● **PROBLEM DESCRIPTION**
Extract all lines from the data beneath that include the word "gutterBottom".

=== DATASET RECORDS ===

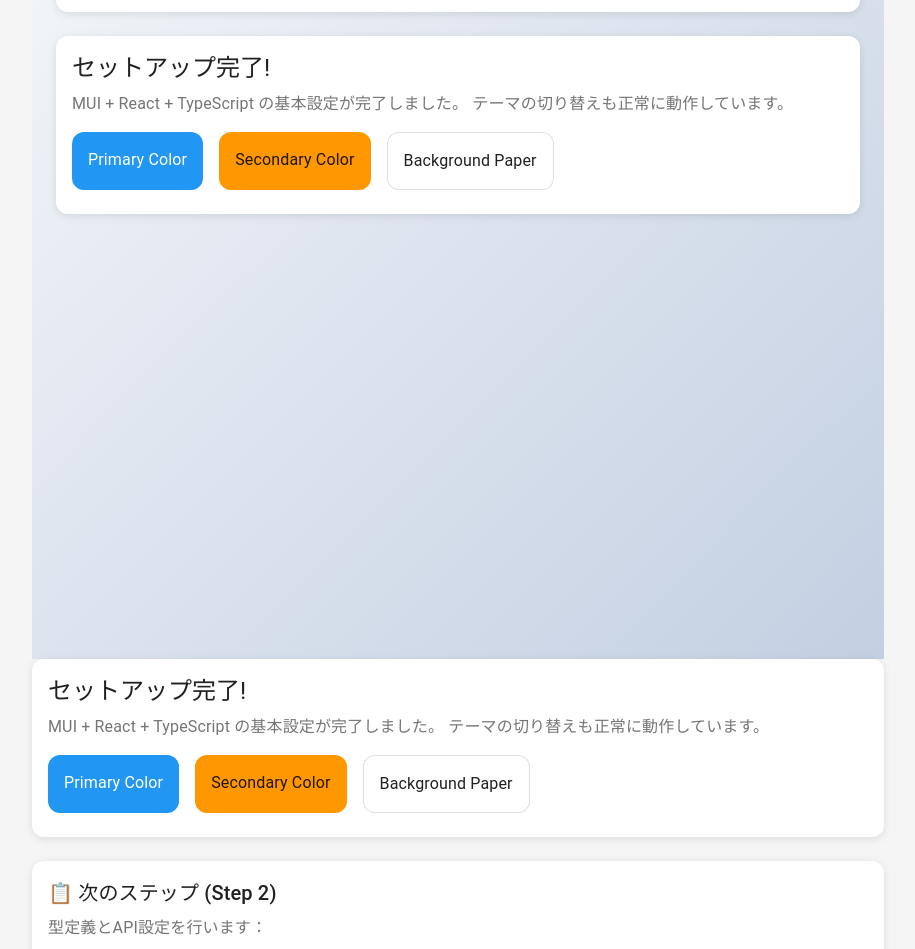
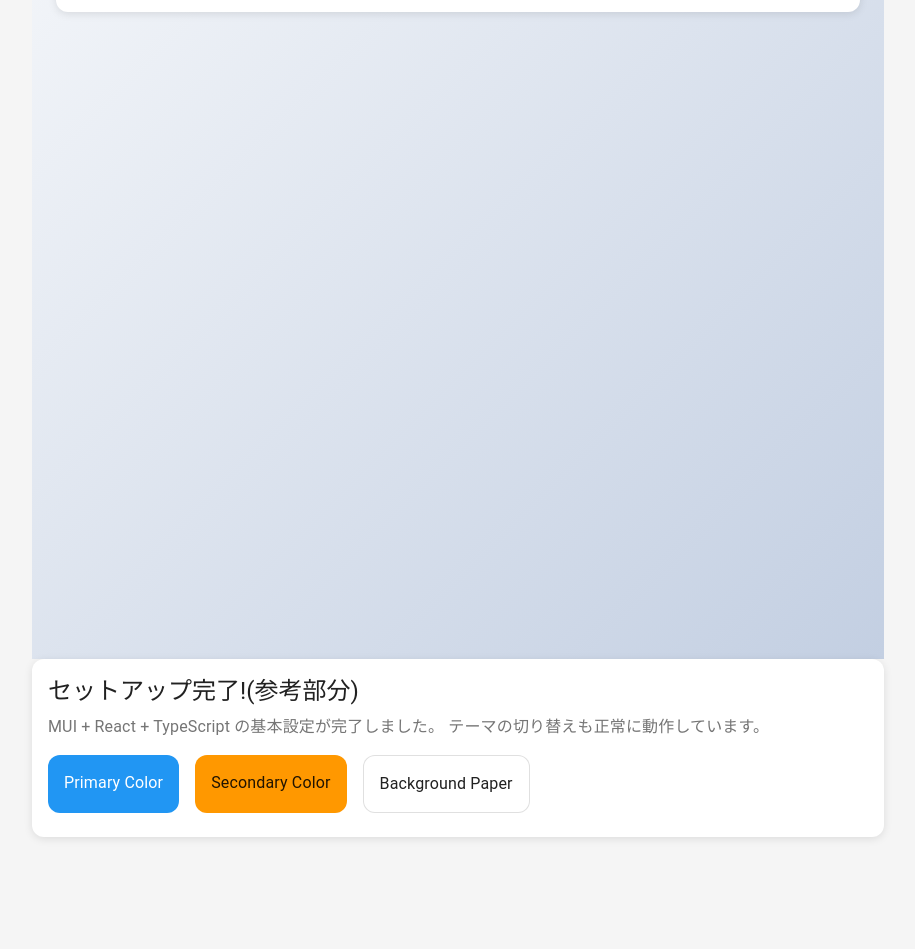
Before and after one commit to TaiseiChiba/trial-app, a React (Create React App) app: page /weather in a window 1280 px wide. Shown: the part 237-1186 px from the top of the page, without its empty margins (182-1097 px from the left). After the commit the page ends 1098 px from the top, so only its background shows below. Built offline with nearby package versions, Linux system fonts and the light colour scheme.

Commit message:
不要部分の削除

```diff
--- a/src/pages/Weather.tsx
+++ b/src/pages/Weather.tsx
@@ -91,58 +91,6 @@ export default function Weather() {
           </Card>
 
           {/** ボディ部分 */}
-          <Card sx={{ mb: 3 }}>
-            <CardContent>
-              <Typography variant="h5" gutterBottom>
-                セットアップ完了!
-              </Typography>
-              <Typography color="text.secondary" paragraph>
-                MUI + React + TypeScript の基本設定が完了しました。
-                テーマの切り替えも正常に動作しています。
-              </Typography>
-              <Box
-                sx={{
-                  display: "flex",
-                  gap: 2,
-                  flexWrap: "wrap",
-                  mt: 2,
-                }}
-              >
-                <Box
-                  sx={{
-                    p: 2,
-                    bgcolor: "primary.main",
-                    color: "primary.contrastText",
-                    borderRadius: 1,
-                  }}
-                >
-                  Primary Color
-                </Box>
-                <Box
-                  sx={{
-                    p: 2,
-                    bgcolor: "secondary.main",
-                    color: "secondary.contrastText",
-                    borderRadius: 1,
-                  }}
-                >
-                  Secondary Color
-                </Box>
-                <Box
-                  sx={{
-                    p: 2,
-                    bgcolor: "background.paper",
-                    color: "text.primary",
-                    border: 1,
-                    borderColor: "divider",
-                    borderRadius: 1,
-                  }}
-                >
-                  Background Paper
-                </Box>
-              </Box>
-            </CardContent>
-          </Card>
         </Container>
       </Box>
 
@@ -150,7 +98,7 @@ export default function Weather() {
       <Card sx={{ mb: 3 }}>
         <CardContent>
           <Typography variant="h5" gutterBottom>
-            セットアップ完了!
+            セットアップ完了!(参考部分)
           </Typography>
           <Typography color="text.secondary" paragraph>
             MUI + React + TypeScript の基本設定が完了しました。
@@ -199,23 +147,6 @@ export default function Weather() {
           </Box>
         </CardContent>
       </Card>
-
-      {/* 次ステップの予告 */}
-      <Card>
-        <CardContent>
-          <Typography variant="h6" gutterBottom>
-            📋 次のステップ (Step 2)
-          </Typography>
-          <Typography color="text.secondary">
-            型定義とAPI設定を行います：
-          </Typography>
-          <Box component="ul" sx={{ mt: 1 }}>
-            <li>TypeScript型定義の作成</li>
-            <li>OpenWeatherMap API設定</li>
-            <li>カスタムフック実装</li>
-          </Box>
-        </CardContent>
-      </Card>
     </ThemeProvider>
   );
 }
```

===

● **EXERCISE SOLUTION**
-              <Typography variant="h5" gutterBottom>
           <Typography variant="h5" gutterBottom>
-          <Typography variant="h6" gutterBottom>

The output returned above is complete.